Concepts in Humanities Data Analysis
ENG 682 | Spring 2019 | University of Miami
Mondays, 6:25 pm - 8:55 pm
Lindsay Thomas, email@example.com
Office hours: M 4-5:30 pm and by appointment
This class will provide an introduction to the theory and practice of data analysis from a literary and cultural studies perspective. It will introduce central concepts in the field and some of its methods. We will focus throughout not only on how digital technologies and methods are changing research in literary and cultural studies, but also on what the value of such changes is (or isn’t). Major topics for discussion will include but are not limited to: the place of humanistic data analysis within what is more widely known as the digital humanities; what constitutes “data” in the humanities and how to go about collecting and analyzing it; the logic and practice of quantification; methods of data analysis themselves; and how to begin to design a computational research project. We will explore many different examples of computational research in the humanities over the course of the semester, but the main questions we will ask of every piece or project are, “How did they do that?” and, more importantly, “Why did they do that?”
This class is, first and foremost, a class in “contemporary criticism and theory.” This means the focus of the class is on the concepts underlying data analysis in the humanities. It is designed to introduce you to the methods researchers employ when using computers to analyze humanities data (for our purposes, this mainly means text, but not always), and to teach you some of the ways of thinking that support these methods. While this is a class in humanities data analysis, it is not designed to teach you programming (or the math that underlies it, for that matter). Learning the concepts involved in computational research in the humanities is related to but necessarily different from learning how to implement those concepts in code (which is also different from understanding the math behind the code), and this course privileges the former.
However, some basic familiarity with coding will be necessary in order to understand exactly what is involved when researchers use computers to analyze humanities data. To that end, during the first half of the course, over a period of three weeks, we will complete tutorials designed to introduce the basics of programming in R. Again, the goal will not be to teach you “how to code.” Rather, the goal will be to help you achieve a basic level of literacy in coding so that you can read scripts others have written and understand what they’ve done, or at least understand how you can go about figuring out what they’ve done. The emphasis of this class is on achieving an introductory level of literacy in computational criticism, not on teaching you to do computational criticism itself (but that’s the next step!).
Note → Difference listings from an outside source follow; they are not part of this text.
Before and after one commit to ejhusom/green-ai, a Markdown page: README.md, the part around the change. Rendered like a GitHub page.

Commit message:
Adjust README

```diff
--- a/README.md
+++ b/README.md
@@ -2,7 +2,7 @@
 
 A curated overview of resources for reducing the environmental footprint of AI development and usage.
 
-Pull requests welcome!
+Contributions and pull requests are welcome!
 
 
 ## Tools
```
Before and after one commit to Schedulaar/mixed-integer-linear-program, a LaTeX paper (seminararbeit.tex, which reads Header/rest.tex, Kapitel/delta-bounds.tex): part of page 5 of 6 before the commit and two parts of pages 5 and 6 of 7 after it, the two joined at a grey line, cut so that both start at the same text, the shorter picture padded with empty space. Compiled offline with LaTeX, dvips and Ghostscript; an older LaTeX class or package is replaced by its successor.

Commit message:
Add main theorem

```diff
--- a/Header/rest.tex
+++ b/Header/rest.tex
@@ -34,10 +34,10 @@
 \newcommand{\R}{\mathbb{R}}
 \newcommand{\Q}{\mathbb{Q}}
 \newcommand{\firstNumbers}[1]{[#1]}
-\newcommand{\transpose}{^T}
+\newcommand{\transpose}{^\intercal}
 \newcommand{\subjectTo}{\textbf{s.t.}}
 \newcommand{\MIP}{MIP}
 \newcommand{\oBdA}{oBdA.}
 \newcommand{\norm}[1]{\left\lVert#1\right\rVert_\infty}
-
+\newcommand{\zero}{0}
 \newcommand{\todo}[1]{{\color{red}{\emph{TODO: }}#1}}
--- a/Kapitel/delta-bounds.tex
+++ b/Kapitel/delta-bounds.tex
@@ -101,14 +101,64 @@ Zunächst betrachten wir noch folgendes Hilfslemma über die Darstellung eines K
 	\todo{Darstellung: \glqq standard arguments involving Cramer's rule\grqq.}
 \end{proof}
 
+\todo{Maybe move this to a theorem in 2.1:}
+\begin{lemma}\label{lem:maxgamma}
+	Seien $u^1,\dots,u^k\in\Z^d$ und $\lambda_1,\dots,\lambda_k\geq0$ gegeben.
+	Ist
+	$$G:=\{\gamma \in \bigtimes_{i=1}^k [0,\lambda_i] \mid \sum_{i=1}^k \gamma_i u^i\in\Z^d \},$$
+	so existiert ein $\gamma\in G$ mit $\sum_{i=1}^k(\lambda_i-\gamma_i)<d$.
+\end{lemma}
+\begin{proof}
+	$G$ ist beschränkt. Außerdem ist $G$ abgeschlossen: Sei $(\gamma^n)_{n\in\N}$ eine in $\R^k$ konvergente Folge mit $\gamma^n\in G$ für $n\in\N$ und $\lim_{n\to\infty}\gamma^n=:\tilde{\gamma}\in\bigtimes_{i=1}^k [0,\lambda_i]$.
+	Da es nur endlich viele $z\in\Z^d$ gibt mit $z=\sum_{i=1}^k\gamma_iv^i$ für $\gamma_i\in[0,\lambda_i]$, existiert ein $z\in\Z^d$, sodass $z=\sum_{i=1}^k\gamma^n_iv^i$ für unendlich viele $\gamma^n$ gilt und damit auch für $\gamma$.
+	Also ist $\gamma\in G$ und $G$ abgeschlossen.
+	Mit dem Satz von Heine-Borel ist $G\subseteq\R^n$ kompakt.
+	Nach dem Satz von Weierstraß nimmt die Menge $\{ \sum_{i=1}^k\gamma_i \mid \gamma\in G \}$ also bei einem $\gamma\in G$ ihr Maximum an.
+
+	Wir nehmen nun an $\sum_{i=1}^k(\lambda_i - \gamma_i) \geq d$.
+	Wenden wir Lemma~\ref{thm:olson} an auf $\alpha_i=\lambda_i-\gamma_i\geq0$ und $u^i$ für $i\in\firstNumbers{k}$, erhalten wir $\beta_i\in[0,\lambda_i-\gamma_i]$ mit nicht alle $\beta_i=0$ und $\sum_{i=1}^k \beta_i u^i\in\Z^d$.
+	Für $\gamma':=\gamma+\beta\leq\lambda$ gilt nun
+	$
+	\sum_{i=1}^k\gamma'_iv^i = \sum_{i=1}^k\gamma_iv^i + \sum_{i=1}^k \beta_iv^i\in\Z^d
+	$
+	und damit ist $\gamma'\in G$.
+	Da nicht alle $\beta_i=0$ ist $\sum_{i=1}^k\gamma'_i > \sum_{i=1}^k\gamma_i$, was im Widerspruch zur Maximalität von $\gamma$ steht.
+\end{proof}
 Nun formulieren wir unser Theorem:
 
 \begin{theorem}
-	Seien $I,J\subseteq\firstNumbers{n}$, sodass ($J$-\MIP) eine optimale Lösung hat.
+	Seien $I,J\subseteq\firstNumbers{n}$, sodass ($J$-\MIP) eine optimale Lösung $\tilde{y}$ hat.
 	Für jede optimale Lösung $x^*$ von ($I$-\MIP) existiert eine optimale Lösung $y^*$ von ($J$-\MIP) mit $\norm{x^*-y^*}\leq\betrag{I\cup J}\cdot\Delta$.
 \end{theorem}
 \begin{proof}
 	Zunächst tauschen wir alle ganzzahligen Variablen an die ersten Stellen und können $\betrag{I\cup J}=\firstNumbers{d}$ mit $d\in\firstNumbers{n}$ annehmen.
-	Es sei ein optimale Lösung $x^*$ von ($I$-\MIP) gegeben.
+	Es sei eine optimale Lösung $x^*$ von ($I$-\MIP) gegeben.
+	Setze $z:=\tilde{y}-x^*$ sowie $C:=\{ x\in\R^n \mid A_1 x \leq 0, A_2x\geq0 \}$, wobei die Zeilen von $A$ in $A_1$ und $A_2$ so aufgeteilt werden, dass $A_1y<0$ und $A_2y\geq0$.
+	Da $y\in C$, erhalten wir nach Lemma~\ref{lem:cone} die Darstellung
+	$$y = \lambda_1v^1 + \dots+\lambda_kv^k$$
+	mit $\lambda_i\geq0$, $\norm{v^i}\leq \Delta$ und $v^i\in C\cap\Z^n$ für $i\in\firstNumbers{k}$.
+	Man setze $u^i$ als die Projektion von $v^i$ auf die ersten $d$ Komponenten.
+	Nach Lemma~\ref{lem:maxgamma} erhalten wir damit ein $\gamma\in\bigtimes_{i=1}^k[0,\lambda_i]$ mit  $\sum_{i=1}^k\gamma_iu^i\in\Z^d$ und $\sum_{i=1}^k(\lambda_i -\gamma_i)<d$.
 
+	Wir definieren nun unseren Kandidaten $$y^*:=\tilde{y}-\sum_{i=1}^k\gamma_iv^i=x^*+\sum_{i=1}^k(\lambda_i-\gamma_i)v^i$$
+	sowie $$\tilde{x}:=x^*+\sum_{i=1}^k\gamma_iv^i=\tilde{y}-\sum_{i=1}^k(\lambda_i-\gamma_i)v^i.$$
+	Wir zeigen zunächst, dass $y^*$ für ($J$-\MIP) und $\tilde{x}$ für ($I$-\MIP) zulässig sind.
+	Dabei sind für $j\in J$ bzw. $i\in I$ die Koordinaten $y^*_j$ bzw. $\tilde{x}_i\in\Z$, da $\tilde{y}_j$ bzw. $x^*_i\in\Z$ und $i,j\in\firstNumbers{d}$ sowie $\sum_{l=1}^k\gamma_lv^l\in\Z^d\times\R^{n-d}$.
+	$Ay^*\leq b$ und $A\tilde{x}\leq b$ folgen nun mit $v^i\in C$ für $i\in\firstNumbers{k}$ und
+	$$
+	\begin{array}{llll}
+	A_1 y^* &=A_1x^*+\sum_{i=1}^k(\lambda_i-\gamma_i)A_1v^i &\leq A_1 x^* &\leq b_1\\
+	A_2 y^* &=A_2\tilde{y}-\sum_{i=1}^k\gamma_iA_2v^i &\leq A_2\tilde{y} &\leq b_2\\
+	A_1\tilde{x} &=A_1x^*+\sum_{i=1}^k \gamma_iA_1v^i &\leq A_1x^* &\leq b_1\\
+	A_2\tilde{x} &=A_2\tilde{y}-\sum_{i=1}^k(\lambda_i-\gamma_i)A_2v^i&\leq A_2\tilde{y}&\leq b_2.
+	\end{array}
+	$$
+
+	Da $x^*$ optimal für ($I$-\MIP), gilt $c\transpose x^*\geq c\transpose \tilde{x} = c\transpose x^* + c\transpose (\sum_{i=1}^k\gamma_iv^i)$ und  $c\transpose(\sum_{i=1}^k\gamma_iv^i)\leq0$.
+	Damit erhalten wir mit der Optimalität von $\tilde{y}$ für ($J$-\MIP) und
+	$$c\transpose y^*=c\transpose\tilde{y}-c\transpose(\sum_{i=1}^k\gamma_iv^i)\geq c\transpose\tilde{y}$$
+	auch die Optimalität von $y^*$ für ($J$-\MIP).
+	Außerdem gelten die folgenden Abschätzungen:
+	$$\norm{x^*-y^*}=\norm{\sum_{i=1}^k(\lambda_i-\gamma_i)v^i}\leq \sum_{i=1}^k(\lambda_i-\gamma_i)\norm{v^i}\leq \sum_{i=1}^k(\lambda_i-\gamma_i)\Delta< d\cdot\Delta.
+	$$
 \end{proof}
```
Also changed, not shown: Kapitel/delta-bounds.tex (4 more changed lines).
The course is open to students across the humanities, although it will focus on literary and cultural studies. No experience in the digital humanities or with digital tools or methods is required. Students with experience in the digital humanities, including previous graduate-level course work or an existing project underway, are also welcome in the course.